■ Directions for this task: Although the entries contain pictures, your copy should hold only their exact text.

■ Input records:
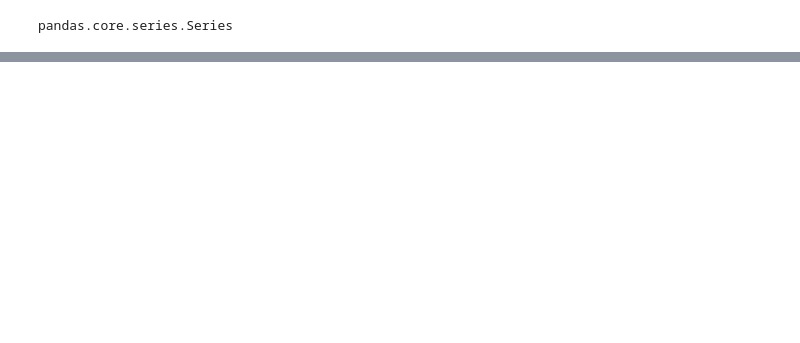
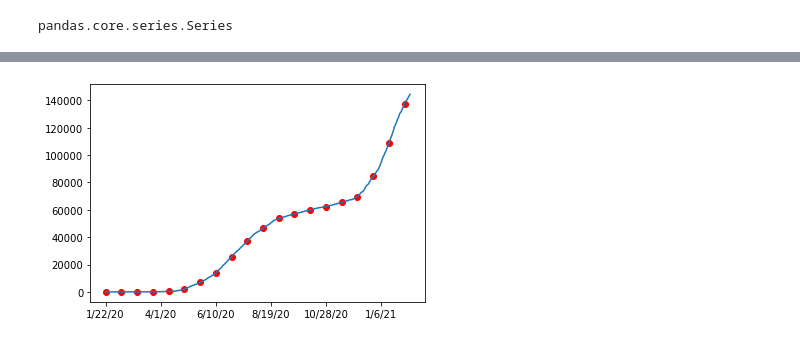
Before and after one commit to dtekluva/cohort7, a Jupyter notebook: data_analysis/pandas_tut.ipynb, the cells around one changed output, grey strips where cells are left out. Saved outputs shown, nothing was run; the diff lists cells and outputs as text; code cells hidden in the pictures; blank space fills up the shorter version.

Commit message:
Last class

```diff
--- a/data_analysis/pandas_tut.ipynb
+++ b/data_analysis/pandas_tut.ipynb
@@ -49,0 +129,2 @@ Name: 1, dtype: object
+# %%
+covid = pd.read_csv("time_series_covid19_confirmed_global.csv")
@@ -49,0 +157,13 @@ Name: 1, dtype: object
+# %%
+nig = covid[covid["Country/Region"] == "Nigeria"]
+values = nig.iloc[0][4:]
+labels=nig.columns
+last_label = labels[4:]
+last_label
+
+plt.plot(last_label, last_days)
+plt.scatter(last_label[::20], values[::20], color = "red")
+plt.xticks(last_label[::70])
+plt.savefig("eunice.pdf")
+# %% [output]
+[figure, added]
```
Also changed, not shown: parts of 20 cells of this notebook, 2 other files.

■ Reply to the task:
Before and after one commit to dtekluva/cohort7, a Jupyter notebook: data_analysis/pandas_tut.ipynb, the cells around one changed output, grey strips where cells are left out. Saved outputs shown, nothing was run; the diff lists cells and outputs as text; code cells hidden in the pictures; blank space fills up the shorter version.

Commit message:
Last class

```diff
--- a/data_analysis/pandas_tut.ipynb
+++ b/data_analysis/pandas_tut.ipynb
@@ -49,0 +129,2 @@ Name: 1, dtype: object
+# %%
+covid = pd.read_csv("time_series_covid19_confirmed_global.csv")
@@ -49,0 +157,13 @@ Name: 1, dtype: object
+# %%
+nig = covid[covid["Country/Region"] == "Nigeria"]
+values = nig.iloc[0][4:]
+labels=nig.columns
+last_label = labels[4:]
+last_label
+
+plt.plot(last_label, last_days)
+plt.scatter(last_label[::20], values[::20], color = "red")
+plt.xticks(last_label[::70])
+plt.savefig("eunice.pdf")
+# %% [output]
+[figure, added]
```
Also changed, not shown: parts of 20 cells of this notebook, 2 other files.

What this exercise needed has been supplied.